▶ [Exercise prompt]:
Without the pictures, write out all the lines below exactly as they appear.

Front-end code edit data
--- START ---

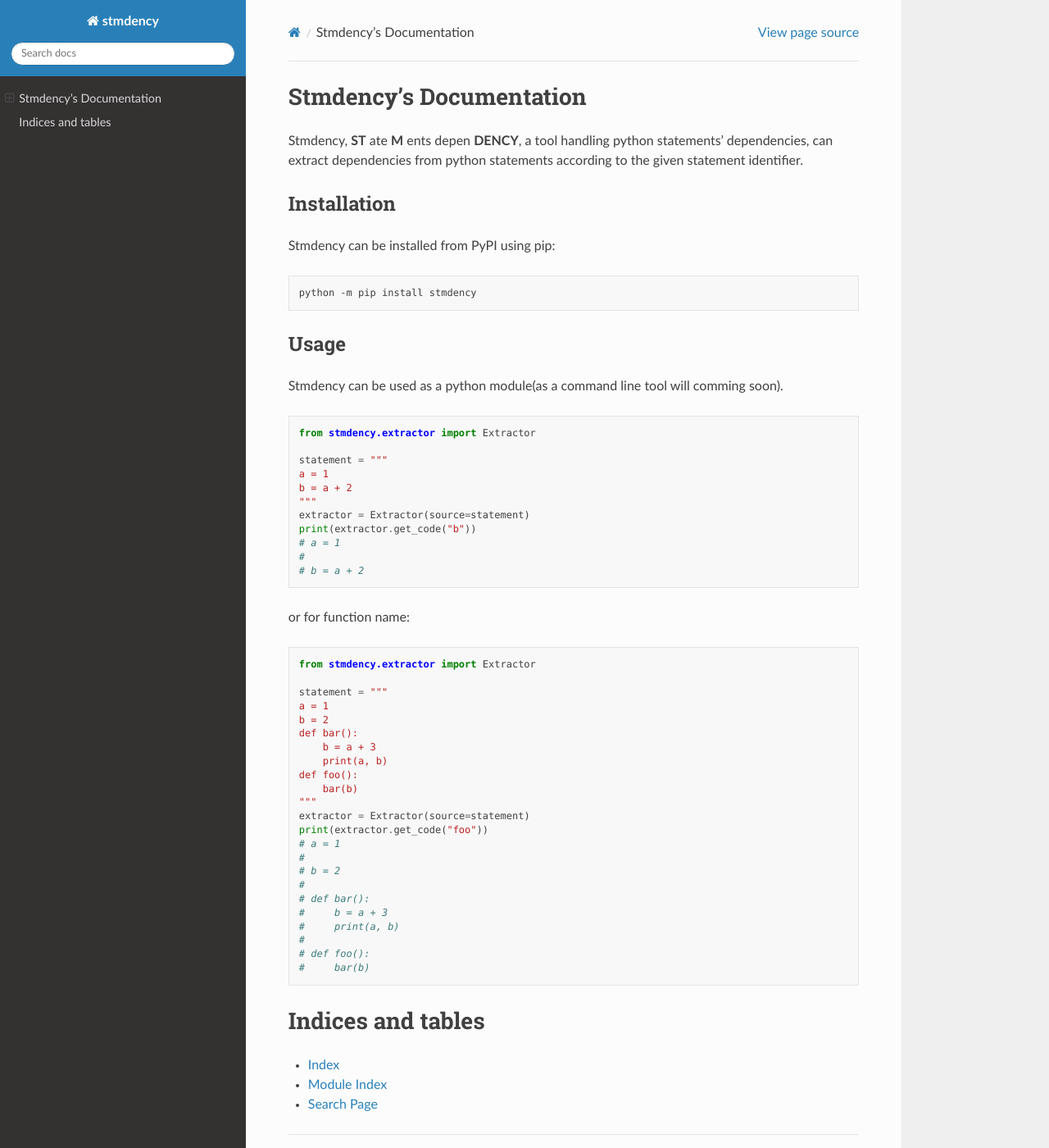
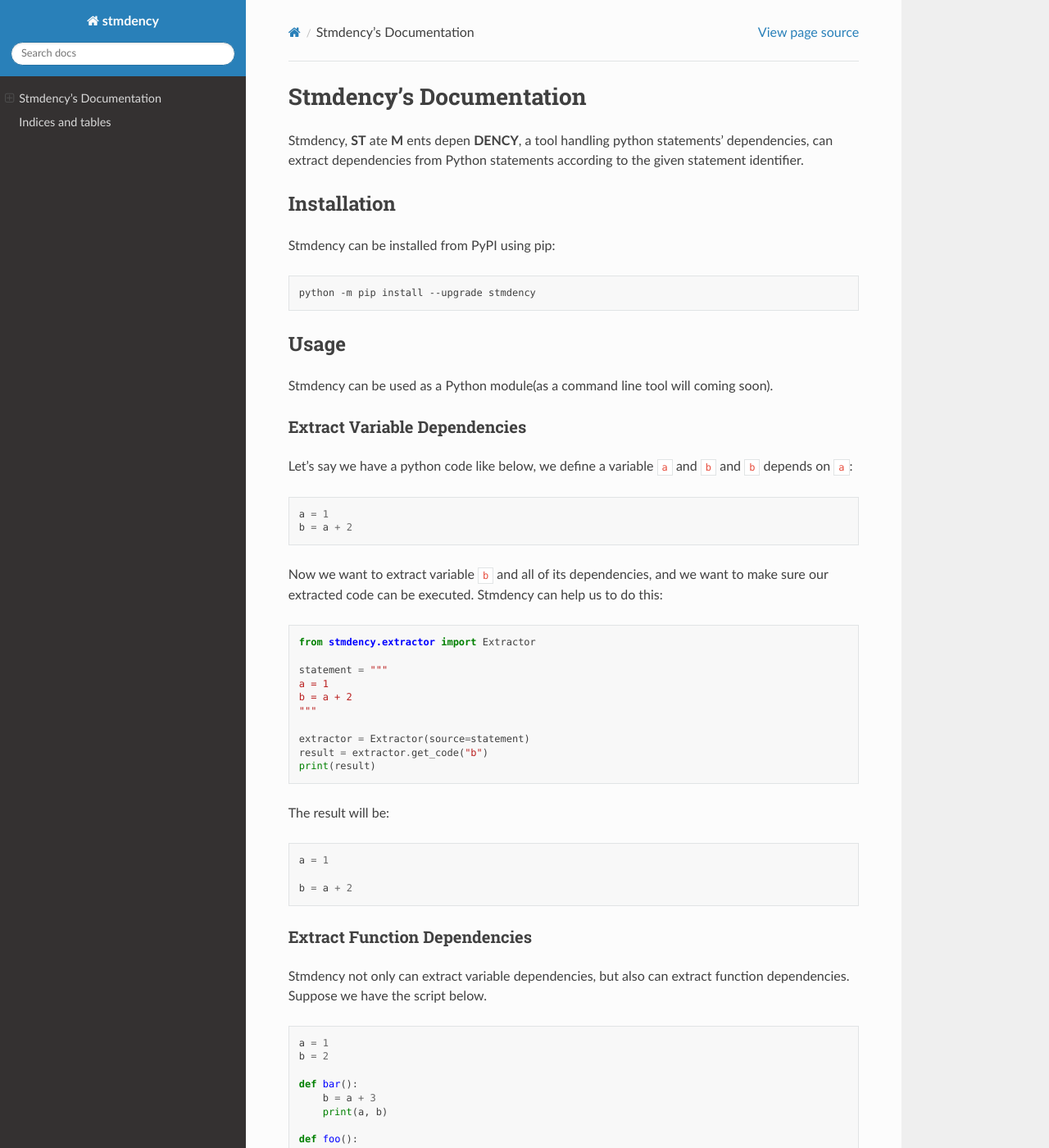
Before and after one commit to zhongjiajie/stmdency, a Sphinx documentation site: the page built from docs/index.rst, in a window 1280 px wide and 1400 px high. Shown: the whole window at 82% size. Built offline with Sphinx 7.4.7 and the Read the Docs theme 2.0.0, drawn with Linux system fonts in a browser that asks for light colours; some of the changed text lies outside the part shown.

Commit message:
Add some docs (#21)

```diff
--- a/docs/index.rst
+++ b/docs/index.rst
@@ -7,7 +7,7 @@
 ========================
 
 Stmdency, **ST** ate **M** ents depen **DENCY**, a tool handling python statements' dependencies, can
-extract dependencies from python statements according to the given statement identifier.
+extract dependencies from Python statements according to the given statement identifier.
 
 Installation
 ------------
@@ -16,12 +16,25 @@
 
 .. code-block:: bash
 
-   python -m pip install stmdency
+   python -m pip install --upgrade stmdency
 
 Usage
 -----
 
-Stmdency can be used as a python module(as a command line tool will comming soon).
+Stmdency can be used as a Python module(as a command line tool will coming soon).
+
+Extract Variable Dependencies
+~~~~~~~~~~~~~~~~~~~~~~~~~~~~~
+
+Let's say we have a python code like below, we define a variable ``a`` and ``b`` and ``b`` depends on ``a``:
+
+.. code-block:: python
+
+   a = 1
+   b = a + 2
+
+Now we want to extract variable ``b`` and all of its dependencies, and we want to make sure our extracted code
+can be executed. Stmdency can help us to do this:
 
 .. code-block:: python
 
@@ -31,13 +44,40 @@
    a = 1
    b = a + 2
    """
+
    extractor = Extractor(source=statement)
-   print(extractor.get_code("b"))
-   # a = 1
-   #
-   # b = a + 2
+   result = extractor.get_code("b")
+   print(result)
 
-or for function name:
+The result will be:
+
+.. code-block:: python
+
+   a = 1
+
+   b = a + 2
+
+
+Extract Function Dependencies
+~~~~~~~~~~~~~~~~~~~~~~~~~~~~~
+
+Stmdency not only can extract variable dependencies, but also can extract function dependencies. Suppose we
+have the script below.
+
+.. code-block:: python
+
+   a = 1
+   b = 2
+
+   def bar():
+       b = a + 3
+       print(a, b)
+
+   def foo():
+       bar(b)
+
+Now we want to extract function ``foo`` and all of its dependencies, and we want to make our extracted code
+runnable.
 
 .. code-block:: python
 
@@ -54,16 +94,54 @@
    """
    extractor = Extractor(source=statement)
    print(extractor.get_code("foo"))
-   # a = 1
-   #
-   # b = 2
-   #
-   # def bar():
-   #     b = a + 3
-   #     print(a, b)
-   #
-   # def foo():
-   #     bar(b)
+
+The result will be:
+
+.. code-block:: python
+
+   a = 1
+
+   b = 2
+
+   def bar():
+       b = a + 3
+       print(a, b)
+
+   def foo():
+       bar(b)
+
+Python Code in File
+~~~~~~~~~~~~~~~~~~~
+
+As you can see, we use a string to represent the Python code in the above examples. But in most cases, our code
+is in a file. Stmdency can also handle this situation.
+
+First, we need to create a file named ``test.py`` and write the code below into it:
+
+.. code-block:: bash
+
+   cat <<EOF > test.py
+   a = 1
+   b = 2
+
+   def bar():
+       b = a + 3
+       print(a, b)
+
+   def foo():
+       bar(b)
+   EOF
+
+Then we can use the code below to extract function ``foo`` and all of its dependencies:
+
+.. code-block:: python
+
+   from stmdency.extractor import Extractor
+
+   with open("test.py", "r") as f:
+       source = f.read()
+       extractor = Extractor(source)
+       print(extractor.get_code("foo"))
 
 Indices and tables
 ==================
```
Also changed, not shown: README.md (+47 -1 lines).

--- END ---

▶ [Result]:
Before and after one commit to zhongjiajie/stmdency, a Sphinx documentation site: the page built from docs/index.rst, in a window 1280 px wide and 1400 px high. Shown: the whole window at 82% size. Built offline with Sphinx 7.4.7 and the Read the Docs theme 2.0.0, drawn with Linux system fonts in a browser that asks for light colours; some of the changed text lies outside the part shown.

Commit message:
Add some docs (#21)

```diff
--- a/docs/index.rst
+++ b/docs/index.rst
@@ -7,7 +7,7 @@
 ========================
 
 Stmdency, **ST** ate **M** ents depen **DENCY**, a tool handling python statements' dependencies, can
-extract dependencies from python statements according to the given statement identifier.
+extract dependencies from Python statements according to the given statement identifier.
 
 Installation
 ------------
@@ -16,12 +16,25 @@
 
 .. code-block:: bash
 
-   python -m pip install stmdency
+   python -m pip install --upgrade stmdency
 
 Usage
 -----
 
-Stmdency can be used as a python module(as a command line tool will comming soon).
+Stmdency can be used as a Python module(as a command line tool will coming soon).
+
+Extract Variable Dependencies
+~~~~~~~~~~~~~~~~~~~~~~~~~~~~~
+
+Let's say we have a python code like below, we define a variable ``a`` and ``b`` and ``b`` depends on ``a``:
+
+.. code-block:: python
+
+   a = 1
+   b = a + 2
+
+Now we want to extract variable ``b`` and all of its dependencies, and we want to make sure our extracted code
+can be executed. Stmdency can help us to do this:
 
 .. code-block:: python
 
@@ -31,13 +44,40 @@
    a = 1
    b = a + 2
    """
+
    extractor = Extractor(source=statement)
-   print(extractor.get_code("b"))
-   # a = 1
-   #
-   # b = a + 2
+   result = extractor.get_code("b")
+   print(result)
 
-or for function name:
+The result will be:
+
+.. code-block:: python
+
+   a = 1
+
+   b = a + 2
+
+
+Extract Function Dependencies
+~~~~~~~~~~~~~~~~~~~~~~~~~~~~~
+
+Stmdency not only can extract variable dependencies, but also can extract function dependencies. Suppose we
+have the script below.
+
+.. code-block:: python
+
+   a = 1
+   b = 2
+
+   def bar():
+       b = a + 3
+       print(a, b)
+
+   def foo():
+       bar(b)
+
+Now we want to extract function ``foo`` and all of its dependencies, and we want to make our extracted code
+runnable.
 
 .. code-block:: python
 
@@ -54,16 +94,54 @@
    """
    extractor = Extractor(source=statement)
    print(extractor.get_code("foo"))
-   # a = 1
-   #
-   # b = 2
-   #
-   # def bar():
-   #     b = a + 3
-   #     print(a, b)
-   #
-   # def foo():
-   #     bar(b)
+
+The result will be:
+
+.. code-block:: python
+
+   a = 1
+
+   b = 2
+
+   def bar():
+       b = a + 3
+       print(a, b)
+
+   def foo():
+       bar(b)
+
+Python Code in File
+~~~~~~~~~~~~~~~~~~~
+
+As you can see, we use a string to represent the Python code in the above examples. But in most cases, our code
+is in a file. Stmdency can also handle this situation.
+
+First, we need to create a file named ``test.py`` and write the code below into it:
+
+.. code-block:: bash
+
+   cat <<EOF > test.py
+   a = 1
+   b = 2
+
+   def bar():
+       b = a + 3
+       print(a, b)
+
+   def foo():
+       bar(b)
+   EOF
+
+Then we can use the code below to extract function ``foo`` and all of its dependencies:
+
+.. code-block:: python
+
+   from stmdency.extractor import Extractor
+
+   with open("test.py", "r") as f:
+       source = f.read()
+       extractor = Extractor(source)
+       print(extractor.get_code("foo"))
 
 Indices and tables
 ==================
```
Also changed, not shown: README.md (+47 -1 lines).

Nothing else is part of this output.